Use this URL to cite or link to this record in EThOS: http://ethos.bl.uk/OrderDetails.do?uin=uk.bl.ethos.607528
Title: Discovery and restoration of aberrant nuclear structure and genome behaviour in breast cancer cells
Author: Hassan Ahmed, Mai
Awarding Body: Brunel University
Current Institution: Brunel University
Date of Award: 2013
Availability of Full Text:
Access from EThOS:
Access from Institution:
Abstract:
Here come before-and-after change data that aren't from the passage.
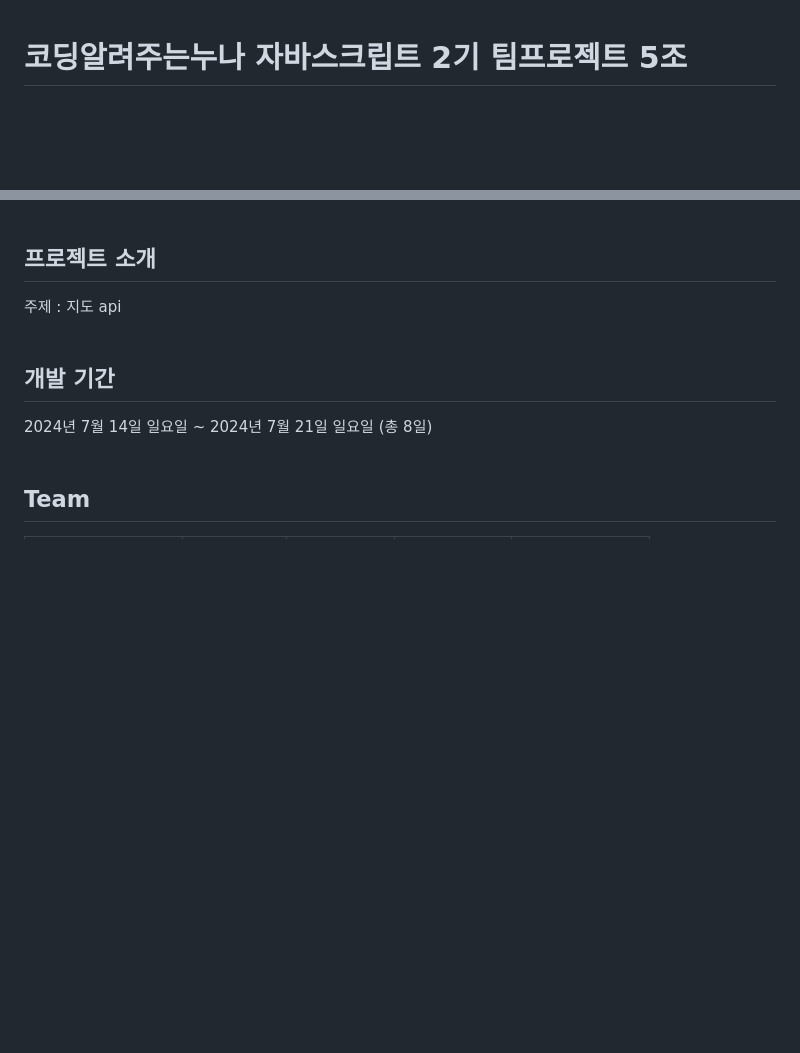
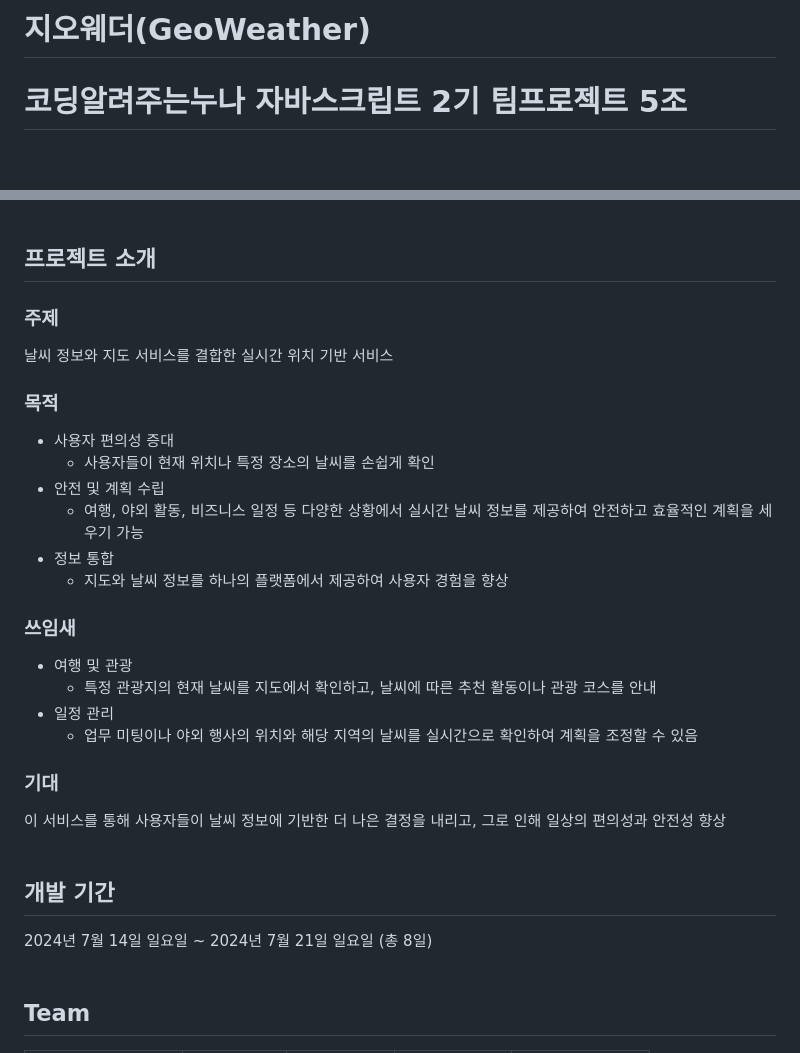
Before and after one commit to jaeyoung99-lee/CodingSister_JS_TeamProject, a Markdown page: README.md, 2 parts joined by grey strips. Drawn GitHub-style; blank space fills up the shorter version.

```diff
--- a/README.md
+++ b/README.md
@@ -1,3 +1,4 @@
+# 지오웨더(GeoWeather)
 <h1>코딩알려주는누나 자바스크립트 2기 팀프로젝트 5조</h1>
 <br/>
 
@@ -7,7 +8,22 @@
 <br/><br/>
 
 ## 프로젝트 소개
-주제 : 지도 api
+### 주제
+날씨 정보와 지도 서비스를 결합한 실시간 위치 기반 서비스
+### 목적
+- 사용자 편의성 증대
+  - 사용자들이 현재 위치나 특정 장소의 날씨를 손쉽게 확인<br/>
+- 안전 및 계획 수립
+  - 여행, 야외 활동, 비즈니스 일정 등 다양한 상황에서 실시간 날씨 정보를 제공하여 안전하고 효율적인 계획을 세우기 가능<br/>
+- 정보 통합
+  - 지도와 날씨 정보를 하나의 플랫폼에서 제공하여 사용자 경험을 향상
+### 쓰임새
+- 여행 및 관광
+  - 특정 관광지의 현재 날씨를 지도에서 확인하고, 날씨에 따른 추천 활동이나 관광 코스를 안내
+- 일정 관리
+  - 업무 미팅이나 야외 행사의 위치와 해당 지역의 날씨를 실시간으로 확인하여 계획을 조정할 수 있음
+### 기대
+이 서비스를 통해 사용자들이 날씨 정보에 기반한 더 나은 결정을 내리고, 그로 인해 일상의 편의성과 안전성 향상
 <br/><br/>
 
 ## 개발 기간
```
The eukaryotic interphase nucleus is well organised and the genome positioned non-randomly. Nuclear structure is an important regulator of genome behaviour and function. Genome organisation and nuclear structure are compromised in diseases such as cancer and laminopathies. This study was to find out and to determine if there is any functional relationship between nuclear structure and genome mis-organisation in cancer cells. I have assessed the presence and distribution of specific nuclear structural proteins (A-type, B-type lamins and its receptor LBR, many of their binding proteins such as MAN1, LAP2α, LAP2, and Emerin and other nuclear proteins (PML, Nucleolin, and Ki67) using indirect immunofluorescence. From this study, it is found that the nuclear structure of breast cancer cells is often altered. The most severely affected proteins are the nuclear lamins B1 and B2 and they found as large foci within the nucleoplasm with little LBR expression to localise the lamin B. I also assessed the chromosome positioning (HSA 7, 10, 11, 14 and 17) and gene positioning (AKT1, CCND1, HSP90AA1, EGFR, ERRBB2/HER2 and PTEN) in breast cancer cell lines (T-47D, GI-101, Sk-Br-3 and BT-474) and in normal breast cell lines (MCF-10A) using 2D-FISH technique. I also assessed the position of the genes in nuclei and correlated with gene expression using qRT-PCR. Breast cell lines have treated with a drug named lovastatin and it was found that the cells have restored LBR expression and localisation of lamin B, leading to altered gene positioning and changed expression of breast cancer genes. Since the drug (lovastatin, 12 μM/48 hours) affects the prenylation as a post-translation modification process and lamins B biosythensis, it is found that B-type lamins and its receptor expression and distribution were improved and increased in expression by 2-fold in expression levels in the most affected cells (T-47D, and BT-474) compared to the normal cells (MCF-10A) and these cells also showed abnormal nuclei and dead cells. When analysing the nuclear positioning of the genes (AKT1, HSP90AA1 and ERRBB2/HER2), it is found that AKT1 was positioned periphery in BT-474 and T-47D cells and interiorly in the normal cells (MCF-10A) before treatment whereas the same gene was positioned periphery in T-47D and MCF-10A cells and interiorly in BT-474 after treatment with lovastatin. It is also found that HSP90AA1 was positioned periphery in MCF-10A and T-47D cells and interiorly in BT-474 cells before and after treatment (no change). Moreover, ERRBB2/HER2 gene was positioned periphery in T-47D and BT-474 cells and interiorly in MCF-10A cells before treatment whereas the same gene was positioned periphery in MCF-10A and T-47D cells and interiorly in BT-474 after treatment with the same drug. Regarding LMNB1, LMNB2, and LBR genes, the study focussed only on their expression levels and no work has done on their chromosome positioning as well as gene position before and after treatment. These three genes were over expressed when assessed by measuring the relative and fold changes in expression. Therefore, it is suggestive that 2D-FISH experiment to assess their localisation and their specific chromosome territories is required. The results shown in this thesis demonstrate the importance and roles of nuclear architecture specifically nuclear lamins and the integral nuclear membrane proteins (B-type lamins and LBR) in mediating correct genome organisation and function. The breast normal (immortalised cells) and cancerous cell lines showed different nuclear structures as lamin B affect the position of specific target chromosomes and genes. These results will strength the finding that the nuclear lamina is a significant nuclear structure which associates, organises, and regulates numerous vital nuclear processes and the stability of the genome.
Supervisor: Bridger, J.; Harvey, A. Sponsor: Not available
Qualification Name: Thesis (Ph.D.) Qualification Level: Doctoral
EThOS ID: uk.bl.ethos.607528  DOI: Not available
Keywords: Breast cancer ; Nuclear lamins ; Lamin B receptor ; Nuclear structure ; Genome organisation
Share: